Ben and I are back from winter camping. It was a marvelous experience and what follows is a little mental unpacking from the trip. This post will begin a synopsis of what we did; I’ll be mining this event for some other ruminations as the week progresses – believe me, I can easily get a week out of this.
As I mentioned in my Friday post, my son Ben absolutely loves camping and the Phillipo Scout Reserve may be his favorite place in the world. The camp itself is typical of most Boy Scout installation, a sprawling, beautiful site on the south bank of a dammed up section of the Cannon River known as Lake Byllesby. We arrived on Friday night a few hours prior to the onset of SNOWMAGEDDON. We set up in our cabin and then repaired to the Gwin Center, where we visited with our fellow campers. Ben brought his cribbage board along and we played a few games, drawing a steady stream of kibitzing Cub Scouts. Over the course of the weekend, we taught about six kids how to play. After a few hours of this, we scampered back to the cabin to anticipate the transformation of the Camp into something Omar Sharif might be trudging through. The wind was howling that night with the evil sound that anyone who lives in Minnesota recognizes.
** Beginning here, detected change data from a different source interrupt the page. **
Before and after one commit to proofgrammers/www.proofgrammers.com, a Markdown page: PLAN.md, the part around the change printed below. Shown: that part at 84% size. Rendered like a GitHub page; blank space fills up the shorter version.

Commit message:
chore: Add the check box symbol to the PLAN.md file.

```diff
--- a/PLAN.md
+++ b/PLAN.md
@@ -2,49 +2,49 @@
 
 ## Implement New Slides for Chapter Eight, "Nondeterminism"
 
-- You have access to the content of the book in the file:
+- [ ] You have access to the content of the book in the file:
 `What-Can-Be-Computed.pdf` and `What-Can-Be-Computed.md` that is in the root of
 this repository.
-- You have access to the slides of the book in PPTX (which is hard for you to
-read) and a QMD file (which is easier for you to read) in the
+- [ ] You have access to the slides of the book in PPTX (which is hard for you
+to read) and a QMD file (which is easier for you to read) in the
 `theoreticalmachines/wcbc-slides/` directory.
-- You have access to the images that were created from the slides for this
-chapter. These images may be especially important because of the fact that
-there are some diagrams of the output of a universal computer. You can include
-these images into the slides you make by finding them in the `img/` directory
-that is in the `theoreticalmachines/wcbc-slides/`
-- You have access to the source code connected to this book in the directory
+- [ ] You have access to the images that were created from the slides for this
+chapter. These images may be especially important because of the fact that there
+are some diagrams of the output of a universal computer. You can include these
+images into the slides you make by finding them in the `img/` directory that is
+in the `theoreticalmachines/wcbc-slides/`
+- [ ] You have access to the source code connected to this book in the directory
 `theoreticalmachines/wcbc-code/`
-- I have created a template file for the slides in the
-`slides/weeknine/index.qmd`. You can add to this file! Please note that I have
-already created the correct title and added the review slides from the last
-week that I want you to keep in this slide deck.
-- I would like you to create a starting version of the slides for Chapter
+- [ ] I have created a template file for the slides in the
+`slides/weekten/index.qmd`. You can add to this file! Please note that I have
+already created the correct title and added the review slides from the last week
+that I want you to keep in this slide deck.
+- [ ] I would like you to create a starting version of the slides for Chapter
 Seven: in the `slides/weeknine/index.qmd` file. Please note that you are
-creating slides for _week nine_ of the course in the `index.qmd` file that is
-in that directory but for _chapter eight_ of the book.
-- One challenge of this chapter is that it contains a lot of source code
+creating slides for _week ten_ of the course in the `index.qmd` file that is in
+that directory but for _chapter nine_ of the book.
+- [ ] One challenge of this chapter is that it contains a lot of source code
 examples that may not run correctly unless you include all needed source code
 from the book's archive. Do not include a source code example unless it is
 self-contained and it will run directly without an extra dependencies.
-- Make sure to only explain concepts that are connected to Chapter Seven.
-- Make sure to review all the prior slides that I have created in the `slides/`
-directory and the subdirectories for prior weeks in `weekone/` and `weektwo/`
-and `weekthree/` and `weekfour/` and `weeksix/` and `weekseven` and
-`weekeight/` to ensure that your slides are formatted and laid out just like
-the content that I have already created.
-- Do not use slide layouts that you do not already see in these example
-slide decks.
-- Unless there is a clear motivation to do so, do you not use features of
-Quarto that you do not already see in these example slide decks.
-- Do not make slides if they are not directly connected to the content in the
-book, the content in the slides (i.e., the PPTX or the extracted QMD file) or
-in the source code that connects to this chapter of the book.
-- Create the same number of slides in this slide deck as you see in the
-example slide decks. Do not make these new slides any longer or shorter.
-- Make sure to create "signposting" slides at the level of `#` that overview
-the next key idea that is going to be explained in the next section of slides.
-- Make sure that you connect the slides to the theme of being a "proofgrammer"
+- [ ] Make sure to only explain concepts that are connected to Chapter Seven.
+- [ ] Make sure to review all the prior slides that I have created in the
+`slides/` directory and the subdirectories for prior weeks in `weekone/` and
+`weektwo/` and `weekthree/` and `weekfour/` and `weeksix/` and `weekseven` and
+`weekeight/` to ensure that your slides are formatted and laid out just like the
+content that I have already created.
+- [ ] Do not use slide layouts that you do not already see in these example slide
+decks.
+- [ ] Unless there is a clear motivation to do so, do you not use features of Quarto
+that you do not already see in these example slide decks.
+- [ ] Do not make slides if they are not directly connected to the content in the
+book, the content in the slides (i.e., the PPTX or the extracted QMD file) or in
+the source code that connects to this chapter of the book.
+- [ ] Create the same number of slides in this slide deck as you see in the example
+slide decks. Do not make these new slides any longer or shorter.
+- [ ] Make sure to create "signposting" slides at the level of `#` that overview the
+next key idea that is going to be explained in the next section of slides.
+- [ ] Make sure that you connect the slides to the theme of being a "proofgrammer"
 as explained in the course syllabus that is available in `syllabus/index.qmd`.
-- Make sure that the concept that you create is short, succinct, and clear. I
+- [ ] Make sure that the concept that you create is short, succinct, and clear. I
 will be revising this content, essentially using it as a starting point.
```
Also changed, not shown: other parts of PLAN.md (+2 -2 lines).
It was, to paraphrase W. C. Fields, not a fit night out for man nor beast.
When we got up, we girded for the worst. Would the snow be piled up to the door? Nah. There was about a half inch of sleet/shmutz covering the existing glaze ice. It was windy and snow flurries were whipping around, but Phase One of SNOWMAGEDDON seemed like a bit of a cheat. However, a little bit of sleet on top of glaze ice makes for perfect sledding weather. So Ben wolfed down some pancakes and headed for the hill by the main camp mess hall. This is a primo sledding hill, fairly steep but with a lot of room and the bottom of the hillside empties out into an enormous parade ground that is about the size of five football fields. Ben clambered up the hill with “Black Mariah,” his plastic one-seat implement of self-destruction, and let fly. He ended up almost a quarter mile away from the top of the hill, with a wild eyed grin on his face the whole time. Back he came. Down he went. Eventually some other kids asked to try his sled and he traded out with them a few times. All in all, he probably made about 30 runs, despite the long trudge back each time, all the while with Ben’s million-watt smile framed by strawberry-colored cheeks.
After a hot dog and soup lunch – this is camp, after all, it was time for an afternoon of games – more cribbage, a few rounds of blackjack and poker (no money involved, however), Battleship and a new, fun game called “Apples to Apples” that is pretty amusing. We were cooling our heels a bit waiting for the “Polar Cub” troops that were doing a day-camp version of our event to finish with the tubing hill. Our turn would be after dinner. And we’ll get to that next.